A recent announcement at the AACRs-NCI-EORTC International Conference on Molecular Targets and Cancer Therapeutics, held Oct. 19–23, points to some promising results in recent trials that targeted multiple pathways downstream of KRAS (including PI3K/AKT, RAF/MEK/ERK and RAL). The studies conducted by Barry Nelkin at the Sidney Kimmel Comprehensive Cancer Center at Johns Hopkins involved pre-clinical trials of combinations of 3 different compounds in an animal model of pancreatic cancer.
These studies are interesting for three reasons:
- The model used involved implanting mice pancreases with human pancreatic tumor tissue, and letting it grow before treating it with the combination therapies. Unlike the traditional xenograph model where the tumor tissue is simply implanted on the back of a mouse, this approach promises to more closely model human pancreatic cancer.
- The targets for the drugs involved in the trials are downstream of KRAS, which has historically been a difficult target to address.
- These studies showed a dramatic reduction in tumor growth (>90%) with no human pancreatic tumor tissue detectable after treatment.

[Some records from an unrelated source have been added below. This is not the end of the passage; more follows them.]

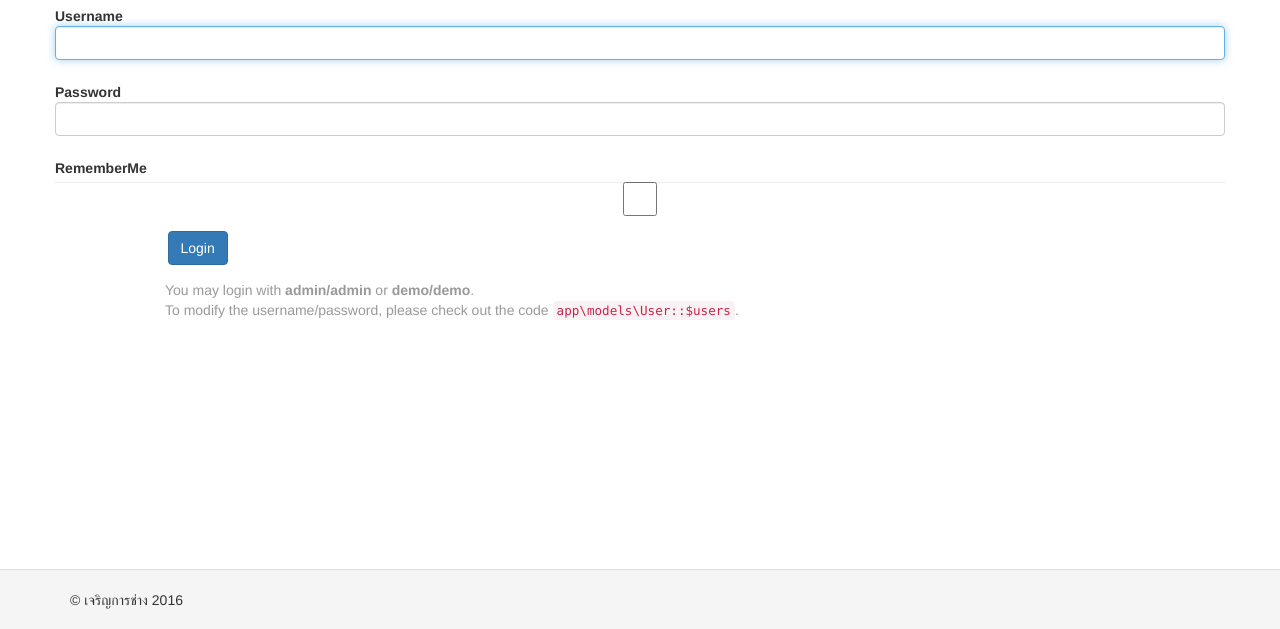
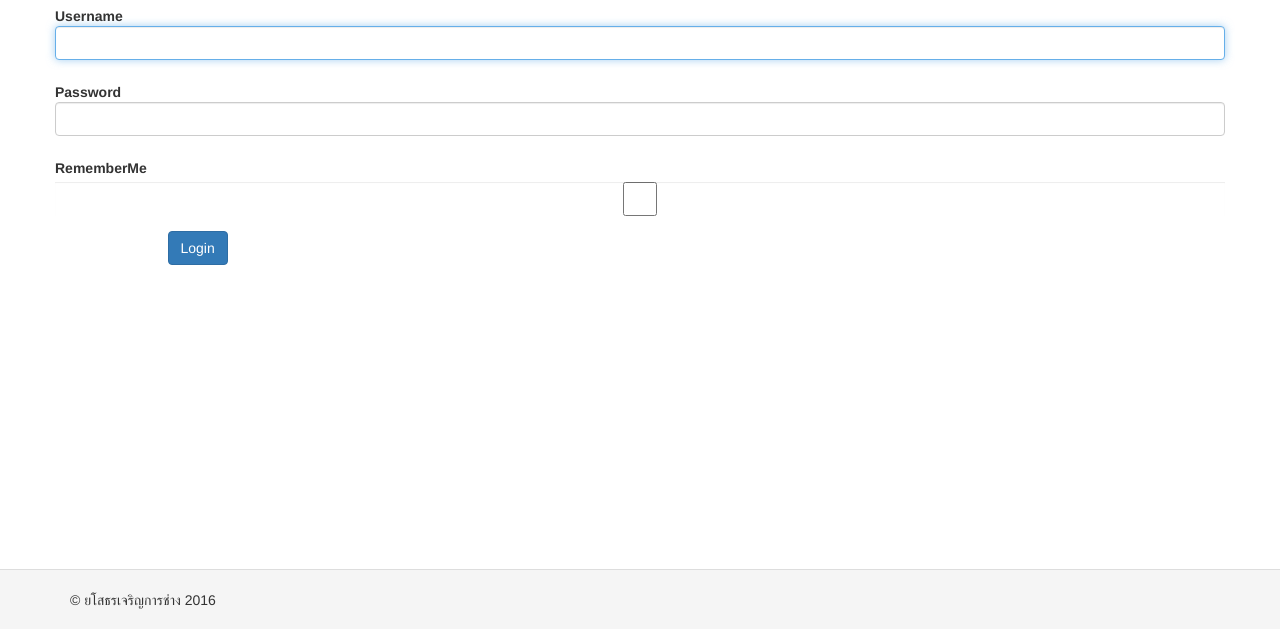
Before and after one commit to Chirawat/garage-1.0, a Yii app: template views/site/login.php in a window 1280 px wide. Shown: the part 171-800 px from the top of the page. Run offline with PHP 8.4 and a stand-in for Yii, Linux system fonts and the light colour scheme; the template is opened without the code that fills it, so the values that code supplies are empty; form fields are guessed from the names that the template uses; some libraries are stand-ins or nearby versions.

Commit message:
for setup 1 (oct 13,2015

```diff
--- a/controllers/SiteController.php
+++ b/controllers/SiteController.php
@@ -61,7 +61,8 @@ class SiteController extends Controller
      */
     public function actionIndex()
     {
-        return $this->render('index');
+//        return $this->render('index');
+        return $this->redirect(['quotation/create']);
     }
 
     /**
--- a/views/Invoice/invoice_report.php
+++ b/views/Invoice/invoice_report.php
@@ -18,8 +18,8 @@ function DateThai($strDate){
 ?>
     <table width="100%">
         <tr>
-            <td width="20%">
-                <?=Html::img(Yii::getAlias('@app').'/web/img/intel_logo.png', ['width' => 100])?>
+            <td width="30%">
+                <?=Html::img(Yii::getAlias('@app').'/web/img/LOGO.jpg', ['width' => 200])?>
             </td>
             <td>
                 <h3>เจริญการช่าง</h3> <small>345 ม.3 บ้านดอนมะยาง ต.ตาดทอง อ.เมืองยโสธร จ.ยโสธร 35000<br/>
--- a/views/Quotation/report.php
+++ b/views/Quotation/report.php
@@ -17,8 +17,8 @@ function DateThai($strDate){
 ?>
     <table width="100%">
         <tr>
-            <td width="20%">
-                <?=Html::img(Yii::getAlias('@app').'/web/img/intel_logo.png', ['width' => 100])?>
+            <td width="30%">
+                <?=Html::img(Yii::getAlias('@app').'/web/img/LOGO.jpg', ['width' => 200])?>
             </td>
             <td>
                 <h3>เจริญการช่าง</h3> <small>345 ม.3 บ้านดอนมะยาง ต.ตาดทอง อ.เมืองยโสธร จ.ยโสธร 35000<br/>
--- a/views/layouts/main.php
+++ b/views/layouts/main.php
@@ -28,7 +28,7 @@ AppAsset::register($this);
 <div class="wrap">
     <?php
     NavBar::begin([
-        'brandLabel' => 'เจริญการช่าง',
+        'brandLabel' => 'ยโสธรเจริญการช่าง',
 //        'brandUrl' => Yii::$app->homeUrl,
         'brandUrl' => Url::to(['quotation/create']),
         'options' => [
@@ -80,7 +80,7 @@ AppAsset::register($this);
 
 <footer class="footer">
     <div class="container">
-        <p class="pull-left">&copy; เจริญการช่าง <?= date('Y') ?></p>
+        <p class="pull-left">&copy; ยโสธรเจริญการช่าง <?= date('Y') ?></p>
 
 <!--        <p class="pull-right"><?= Yii::powered() ?></p>-->
     </div>
--- a/views/site/login.php
+++ b/views/site/login.php
@@ -40,8 +40,5 @@ $this->params['breadcrumbs'][] = $this->title;
 
     <?php ActiveForm::end(); ?>
 
-    <div class="col-lg-offset-1" style="color:#999;">
-        You may login with <strong>admin/admin</strong> or <strong>demo/demo</strong>.<br>
-        To modify the username/password, please check out the code <code>app\models\User::$users</code>.
-    </div>
+
 </div>
```
Also changed, not shown: web/img/LOGO.jpg (added).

Thanks to Sally Church for pointing me to the research in her own blog post on the subject.